Leptospirosis is spread in the urine of infected animals and it can be carried by rodents, raccoons, opossums, deer, coyotes, horses, cattle, marine mammals, sheep and dogs. It can survive in wet grass, soil and water. When your dog (or a person) is exposed by contact with infected urine, water or soil, the bacteria can enter through the skin or mucous membranes. After exposures symptoms can show up in as little as 2 days, however 7 days is more typical.
Common symptoms are fever, vomiting, diarrhea, abdominal pain, anorexia (not eating), stiffness, drinking and urinating frequently, weakness and lethargy. Affected dogs can develop kidney disease, liver disease, and in rare instances bleeding in their lungs. If your dog is acting sick, you should bring your dog to see your veterinarian immediately. Some dogs have mild symptoms and while others can get very sick and require extensive hospitalization.
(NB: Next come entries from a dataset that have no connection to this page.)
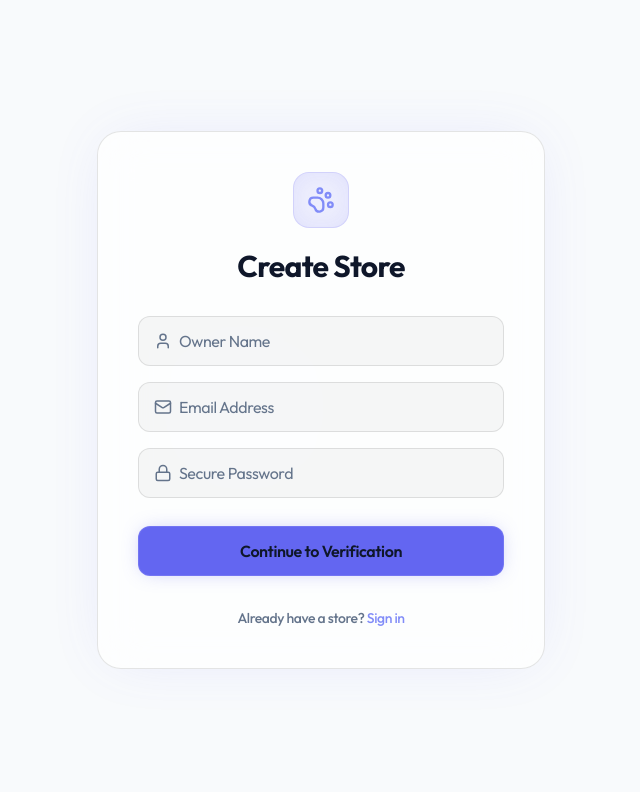
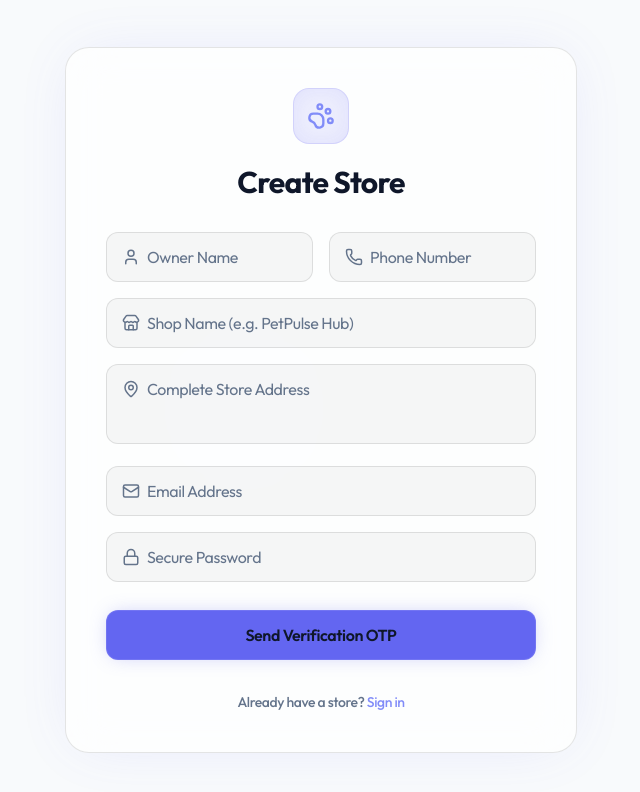
Before and after one commit to DPanvish/Pet-Pulse, a React (Vite) app in the folder client/: page /register in a window 1280 px wide. Shown: the top 792 px of the page, without its empty margins (319-959 px from the left). Built offline with nearby package versions, Linux system fonts and the light colour scheme.

Commit message:
Somenew fields added to user

```diff
--- a/client/src/pages/Register.jsx
+++ b/client/src/pages/Register.jsx
@@ -1,33 +1,35 @@
 import { useState } from 'react';
 import { Link } from 'react-router-dom';
 import { motion, AnimatePresence } from 'framer-motion';
-import { PawPrint, Mail, Lock, User, KeyRound, Loader2 } from 'lucide-react';
+// Added Store, MapPin, and Phone icons
+import { PawPrint, Mail, Lock, User, KeyRound, Loader2, Store, MapPin, Phone } from 'lucide-react';
 import { useAuth } from '../hooks/useAuth';
 
 const Register = () => {
     const [step, setStep] = useState(1);
-    const [formData, setFormData] = useState({ name: '', email: '', password: '', otp: '' });
+    const [formData, setFormData] = useState({name: '', email: '', password: '', otp: '', shopName: '', phone: '', address: '' });
 
     const { requestRegisterMutation, verifyRegisterMutation } = useAuth();
 
     const handleChange = (e) => setFormData({ ...formData, [e.target.name]: e.target.value });
 
-    // Request OTP
     const handleRequestOtp = (e) => {
         e.preventDefault();
         requestRegisterMutation.mutate(
-            { name: formData.name, email: formData.email, password: formData.password },
-            { onSuccess: () => setStep(2) } // Slide to OTP screen on success
+            { email: formData.email },
+            { onSuccess: () => setStep(2) }
         );
     };
 
-    // Verify OTP
     const handleVerifyOtp = (e) => {
         e.preventDefault();
         verifyRegisterMutation.mutate({
             name: formData.name,
             email: formData.email,
             password: formData.password,
+            phone: formData.phone,
+            shopName: formData.shopName,
+            address: formData.address,
             otp: formData.otp
         });
     };
@@ -35,11 +37,10 @@ const Register = () => {
     return (
         <div className="min-h-screen flex items-center justify-center p-4 relative overflow-hidden bg-background">
 
-            {/* Premium Ambient Background Mesh */}
             <div className="absolute top-1/2 left-1/4 -translate-y-1/2 w-[500px] h-[500px] bg-brand-600/20 rounded-full mix-blend-screen filter blur-[100px] animate-blob pointer-events-none" />
             <div className="absolute top-1/2 right-1/4 -translate-y-1/2 w-[400px] h-[400px] bg-purple-600/10 rounded-full mix-blend-screen filter blur-[100px] animate-blob pointer-events-none" style={{ animationDelay: '2s' }} />
 
-            <div className="glass-panel inner-highlight premium-glow p-10 rounded-3xl w-full max-w-md relative z-10 overflow-hidden">
+            <div className="glass-panel inner-highlight premium-glow p-10 rounded-3xl w-full max-w-lg relative z-10 overflow-hidden">
                 <div className="flex flex-col items-center mb-8">
                     <motion.div
                         initial={{ scale: 0.8, opacity: 0 }} animate={{ scale: 1, opacity: 1 }} transition={{ delay: 0.2, duration: 0.5 }}
@@ -50,7 +51,6 @@ const Register = () => {
                     <h2 className="text-3xl font-bold text-foreground tracking-tight">Create Store</h2>
                 </div>
 
-                {/* Display Errors for either step */}
                 {(requestRegisterMutation.isError || verifyRegisterMutation.isError) && (
                     <motion.div
                         initial={{ opacity: 0, height: 0 }} animate={{ opacity: 1, height: 'auto' }}
@@ -68,24 +68,40 @@ const Register = () => {
                                 initial={{ opacity: 0, x: -20 }} animate={{ opacity: 1, x: 0 }} exit={{ opacity: 0, x: 20 }} transition={{ duration: 0.3 }}
                                 onSubmit={handleRequestOtp} className="space-y-4"
                             >
+                                <div className="grid grid-cols-1 md:grid-cols-2 gap-4">
+                                    <div className="relative group">
+                                        <User className="absolute left-4 top-1/2 -translate-y-1/2 text-muted group-focus-within:text-brand-400 transition-colors" size={18} />
+                                        <input name="name" type="text" required placeholder="Owner Name" value={formData.name} onChange={handleChange} className="input-field pl-10" />
+                                    </div>
+                                    <div className="relative group">
+                                        <Phone className="absolute left-4 top-1/2 -translate-y-1/2 text-muted group-focus-within:text-brand-400 transition-colors" size={18} />
+                                        <input name="phone" type="tel" placeholder="Phone Number" value={formData.phone} onChange={handleChange} className="input-field pl-10" />
+                                    </div>
+                                </div>
+
                                 <div className="relative group">
-                                    <User className="absolute left-4 top-1/2 -translate-y-1/2 text-muted group-focus-within:text-brand-400 transition-colors" size={18} />
-                                    <input name="name" type="text" required placeholder="Owner Name" value={formData.name} onChange={handleChange} className="input-field" />
+                                    <Store className="absolute left-4 top-1/2 -translate-y-1/2 text-muted group-focus-within:text-brand-400 transition-colors" size={18} />
+                                    <input name="shopName" type="text" required placeholder="Shop Name (e.g. PetPulse Hub)" value={formData.shopName} onChange={handleChange} className="input-field pl-10" />
+                                </div>
+
+                                <div className="relative group">
+                                    <MapPin className="absolute left-4 top-4 text-muted group-focus-within:text-brand-400 transition-colors" size={18} />
+                                    <textarea name="address" required placeholder="Complete Store Address" value={formData.address} onChange={handleChange} className="input-field pl-10 py-3 resize-none h-20" />
                                 </div>
 
                                 <div className="relative group">
                                     <Mail className="absolute left-4 top-1/2 -translate-y-1/2 text-muted group-focus-within:text-brand-400 transition-colors" size={18} />
-                                    <input name="email" type="email" required placeholder="Email Address" value={formData.email} onChange={handleChange} className="input-field" />
+                                    <input name="email" type="email" required placeholder="Email Address" value={formData.email} onChange={handleChange} className="input-field pl-10" />
                                 </div>
 
                                 <div className="relative group">
                                     <Lock className="absolute left-4 top-1/2 -translate-y-1/2 text-muted group-focus-within:text-brand-400 transition-colors" size={18} />
-                                    <input name="password" type="password" required placeholder="Secure Password" value={formData.password} onChange={handleChange} className="input-field" />
+                                    <input name="password" type="password" minLength={6} required placeholder="Secure Password" value={formData.password} onChange={handleChange} className="input-field pl-10" />
                                 </div>
 
                                 <div className="pt-3">
-                                    <button type="submit" disabled={requestRegisterMutation.isPending} className="btn-primary inner-highlight">
-                                        {requestRegisterMutation.isPending ? <Loader2 className="animate-spin mx-auto" size={20} /> : 'Continue to Verification'}
+                                    <button type="submit" disabled={requestRegisterMutation.isPending} className="btn-primary inner-highlight w-full">
+                                        {requestRegisterMutation.isPending ? <Loader2 className="animate-spin mx-auto" size={20} /> : 'Send Verification OTP'}
                                     </button>
                                 </div>
                             </motion.form>
@@ -105,12 +121,12 @@ const Register = () => {
                                     <input
                                         name="otp" type="text" required placeholder="000000" maxLength={6}
                                         value={formData.otp} onChange={handleChange}
-                                        className="input-field text-center tracking-[0.5em] font-mono text-lg"
+                                        className="input-field text-center tracking-[0.5em] font-mono text-lg pl-10"
                                     />
                                 </div>
 
                                 <div className="pt-3">
-                                    <button type="submit" disabled={verifyRegisterMutation.isPending} className="btn-primary inner-highlight">
+                                    <button type="submit" disabled={verifyRegisterMutation.isPending} className="btn-primary inner-highlight w-full">
                                         {verifyRegisterMutation.isPending ? <Loader2 className="animate-spin mx-auto" size={20} /> : 'Verify & Launch Dashboard'}
                                     </button>
                                 </div>
--- a/client/src/pages/Transactions.jsx
+++ b/client/src/pages/Transactions.jsx
@@ -1,48 +1,45 @@
 import { useState } from 'react';
 import { motion, AnimatePresence } from 'framer-motion';
-import {
-    Download, Receipt, Calendar, FileText, Search, X, Printer, Loader2
-} from 'lucide-react';
+import { Download, Receipt, Calendar, FileText, Search, X, Printer, Loader2 } from 'lucide-react';
 import { useSalesHistory } from '../hooks/useSales';
+import { useAuthStore } from '../store/authStore';
 
-// Utility function to format numbers into standard Indian Rupee (INR) currency strings
 const formatCurrency = (amount) => {
     return new Intl.NumberFormat('en-IN', { style: 'currency', currency: 'INR', maximumFractionDigits: 2 }).format(amount || 0);
 };
 
 const Transactions = () => {
-    // --- STATE MANAGEMENT ---
-    // Controls the backend query range (today, week, month, 6months, year, all)
     const [timeRange, setTimeRange] = useState('month');
-    // Controls the frontend local search filter for invoice numbers
     const [searchQuery, setSearchQuery] = useState('');
-    // Holds the specific sale object when a user clicks to view a receipt
     const [selectedInvoice, setSelectedInvoice] = useState(null);
+    const { data: salesData, isLoading, isError } = useSalesHistory(timeRange);
+    const { user } = useAuthStore();
 
-    // --- DATA FETCHING ---
-    // Automatically refetches when timeRange changes
-    const { data: salesData, isLoading, isError } = useSalesHistory(timeRange);
-
-    // Ensure sales is always an array, then filter based on the search input
     const sales = Array.isArray(salesData) ? salesData : [];
     const filteredSales = sales.filter(sale =>
         sale.invoiceNumber.toLowerCase().includes(searchQuery.toLowerCase())
     );
 
-    // --- CSV EXPORT LOGIC ---
     const handleExportCSV = () => {
-        if (filteredSales.length === 0) return; // Prevent exporting empty files
+        if (filteredSales.length === 0) return;
 
-        // 1. Define the exact column headers for the spreadsheet
-        const headers = ['Invoice Number', 'Date', 'Time', 'Items Sold', 'Discount (INR)', 'Tax (INR)', 'Total Revenue (INR)', 'Payment Method'];
+        const headers = [
+            'Invoice Number', 'Date', 'Time', 'Item Names', 'Items Sold',
+            'Discount (INR)', 'Tax (INR)', 'Total Revenue (INR)', 'Payment Method'
+        ];
 
-        // 2. Map the JSON data into an array of comma-separated strings
         const rows = filteredSales.map(sale => {
             const date = new Date(sale.createdAt);
+
+            const itemNames = sale.products
+                ?.map(item => item.product?.name || 'Deleted/Unknown Item')
+                .join(' | ') || 'No Items';
+
             return [
                 sale.invoiceNumber,
-                date.toLocaleDateString('en-IN'), // Localized Date
-                date.toLocaleTimeString('en-IN'), // Localized Time
+                date.toLocaleDateString('en-IN'),
+                date.toLocaleTimeString('en-IN'),
+                `"${itemNames}"`,
                 sale.products?.length || 0,
                 sale.discount || 0,
                 sale.tax || 0,
@@ -51,28 +48,23 @@ const Transactions = () => {
             ].join(',');
         });
 
-        // 3. Combine headers and rows with line breaks (\n) to form the CSV string
         const csvContent = [headers.join(','), ...rows].join('\n');
 
-        // 4. Create a Blob (a file-like object of immutable, raw data)
         const blob = new Blob([csvContent], { type: 'text/csv;charset=utf-8;' });
         const url = URL.createObjectURL(blob);
 
-        // 5. Create a hidden <a> tag, attach the Blob URL, and trigger a programmatic click to download
         const link = document.createElement('a');
         link.href = url;
         link.setAttribute('download', `PetPulse_Report_${timeRange}_${new Date().toISOString().split('T')[0]}.csv`);
         document.body.appendChild(link);
         link.click();
 
-        // 6. Cleanup the DOM after download
         document.body.removeChild(link);
     };
 
     return (
         <>
-            {/* --- MAIN PAGE WRAPPER --- */}
-            {/* The 'print:hidden' class ensures this entire dashboard disappears when the browser print dialog opens */}
+            {/* MAIN PAGE WRAPPER */}
             <div className="max-w-7xl mx-auto space-y-8 animate-fade-in pb-12 print:hidden">
 
                 {/* PAGE HEADER & CONTROLS */}
@@ -89,7 +81,6 @@ const Transactions = () => {
                     <div className="flex flex-col sm:flex-row flex-wrap items-center justify-start lg:justify-end gap-3 w-full lg:w-auto overflow-hidden">
 
                         {/* TIME RANGE TOGGLE */}
-                        {/* max-w-full and overflow-x-auto allow horizontal scrolling on tiny mobile screens */}
                         <div className="flex p-1 bg-input/40 backdrop-blur-md rounded-xl border border-border shrink-0 overflow-x-auto custom-scrollbar max-w-full">
                             {[
                                 { id: 'today', label: 'Today' },
@@ -120,7 +111,6 @@ const Transactions = () => {
                         </div>
 
                         {/* EXPORT BUTTON */}
-                        {/* flex-none and w-max prevent the button from dynamically stretching and breaking the layout */}
                         <button
                             onClick={handleExportCSV}
                             disabled={filteredSales.length === 0}
@@ -132,7 +122,7 @@ const Transactions = () => {
                     </div>
                 </div>
 
-                {/* --- DATA TABLE SECTION --- */}
+                {/* DATA TABLE SECTION */}
                 <div className="glass-panel inner-highlight rounded-2xl overflow-hidden flex flex-col min-h-[500px]">
 
                     {/* Search Bar */}
@@ -163,7 +153,6 @@ const Transactions = () => {
                                 </tr>
                             </thead>
                             <tbody>
-                                {/* Conditional Rendering: Loading State */}
                                 {isLoading ? (
                                     <tr>
                                         <td colSpan="6" className="py-12 text-center">
@@ -172,7 +161,6 @@ const Transactions = () => {
                                         </td>
                                     </tr>
                                 ) : filteredSales.length === 0 ? (
-                                    /* Conditional Rendering: Empty State */
                                     <tr>
                                         <td colSpan="6" className="py-16 text-center">
                                             <Receipt className="mx-auto text-muted mb-4 opacity-50" size={48} />
@@ -181,7 +169,6 @@ const Transactions = () => {
                                         </td>
                                     </tr>
                                 ) : (
-                                    /* Conditional Rendering: Data Rows */
                                     filteredSales.map((sale, index) => (
                                         <motion.tr
                                             initial={{ opacity: 0, y: 10 }}
@@ -189,7 +176,7 @@ const Transactions = () => {
                                             transition={{ duration: 0.2, delay: index * 0.05 }}
                                             key={sale._id}
                                             className="border-b border-border hover:bg-input/50 transition-colors group cursor-pointer"
-                                            onClick={() => setSelectedInvoice(sale)} // Opens the Receipt Modal
+                                            onClick={() => setSelectedInvoice(sale)}
                                         >
                                             <td className="py-4 px-6 font-semibold text-foreground">
                                                 {sale.invoiceNumber}
@@ -224,11 +211,9 @@ const Transactions = () => {
                 </div>
             </div>
 
-            {/* --- RECEIPT MODAL (PRINT VIEW) --- */}
-            {/* Sits outside the main 'print:hidden' div so it can be printed */}
+            {/* RECEIPT MODAL (PRINT VIEW) */}
             <AnimatePresence>
                 {selectedInvoice && (
-                    // print:static and print:p-0 override flexbox centering during print to align the receipt to the paper's top-left
                     <div className="fixed inset-0 z-50 flex items-center justify-center p-4 print:static print:block print:p-0">
 
                         {/* Dark blurred background overlay (hidden during print) */}
@@ -239,7 +224,6 @@ const Transactions = () => {
                         />
 
                         {/* The Actual Receipt Document */}
-                        {/* print CSS strips shadows, margins, and border radii to create a clean white paper look */}
                         <motion.div
                             initial={{ scale: 0.95, opacity: 0 }} animate={{ scale: 1, opacity: 1 }} exit={{ scale: 0.95, opacity: 0 }}
                             className="relative bg-white text-black w-full max-w-sm rounded-xl shadow-2xl overflow-hidden z-10 print:shadow-none print:w-full print:max-w-none print:m-0 print:rounded-none"
@@ -255,8 +239,15 @@ const Transactions = () => {
                             <div className="p-8">
                                 {/* Receipt Header details */}
                                 <div className="text-center mb-6">
-                                    <h2 className="text-2xl font-black text-gray-900 tracking-tight">PETPULSE</h2>
-                                    <p className="text-sm text-gray-500">Premium Pet Supplies</p>
+                                    <h2 className="text-2xl font-black text-gray-900 tracking-tight uppercase">
+                                        {user?.shopName || 'PETPULSE HUB'}
+                                    </h2>
+                                    <p className="text-sm text-gray-600 whitespace-pre-wrap mt-1">
+                                        {user?.address || 'Store Address Not Set'}
+                                    </p>
+                                    <p className="text-sm text-gray-500 mt-1">
+                                        Ph: {user?.phone || 'N/A'}
+                                    </p>
                                     <div className="mt-4 pt-4 border-t border-dashed border-gray-300">
                                         <p className="text-xs text-gray-500 uppercase tracking-widest font-semibold">{selectedInvoice.invoiceNumber}</p>
                                         <p className="text-xs text-gray-400 mt-1">{new Date(selectedInvoice.createdAt).toLocaleString('en-IN')}</p>
```
Also changed, not shown: 2 other files (tests, documents, lock files or other folders).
If your dog has symptoms suggestive of Leptospirosis, we recommend testing them for the disease and treating them appropriately. Treatment often involves hospitalization, IV fluids, antibiotics and supportive care. Some dogs may become very sick and will need to be treated at a specialty hospital like the Pet Emergency and Specialty Center of Marin, or the VMTH at UC Davis. If you have questions, please feel free to contact us at Terra Linda Veterinary Hospital.
How do you prevent leptospirosis? Ideally, we want to prevent your dogs from walking, swimming and drinking water that may be contaminated with urine. During our winter, examples would be standing water on the trails, seasonal creeks in the Open Space and even the wet grass along creeks and rivers. Cases have been reported in dogs that have been all over Marin- city streets, out in the Open Space and even at the beaches. Beyond preventing exposure to these locations, the other preventive measure is vaccination.
While we have been recommending the vaccine for several years, with the drought we were not as vigilant as we should have been. The vaccine for leptospirosis has been considered a non-core or lifestyle vaccine (based on risk). In April of this year, the Veterinary Medical Teaching Hospital (VMTH) at UC Davis changed their recommendation and leptospirosis is now a core vaccine, like Rabies and DA2PP (Distemper, Adenovirus, Parvovirus, and Parainfluenza). We recommend that all of our canine patients be immunized. The vaccine that we recommend contains 4 serovars to help protect against leptospirosis. If your dog has not had the vaccine before, it is initially given as a 2-booster series given at a 4-week interval. Afterwards, the booster immunization is once a year. At Terra Linda Veterinary Hospital, we recommend giving the vaccine in the Autumn months, although it may be given at any time throughout the year.
Andrew Lie DVM, DABVP- Canine + Feline Practice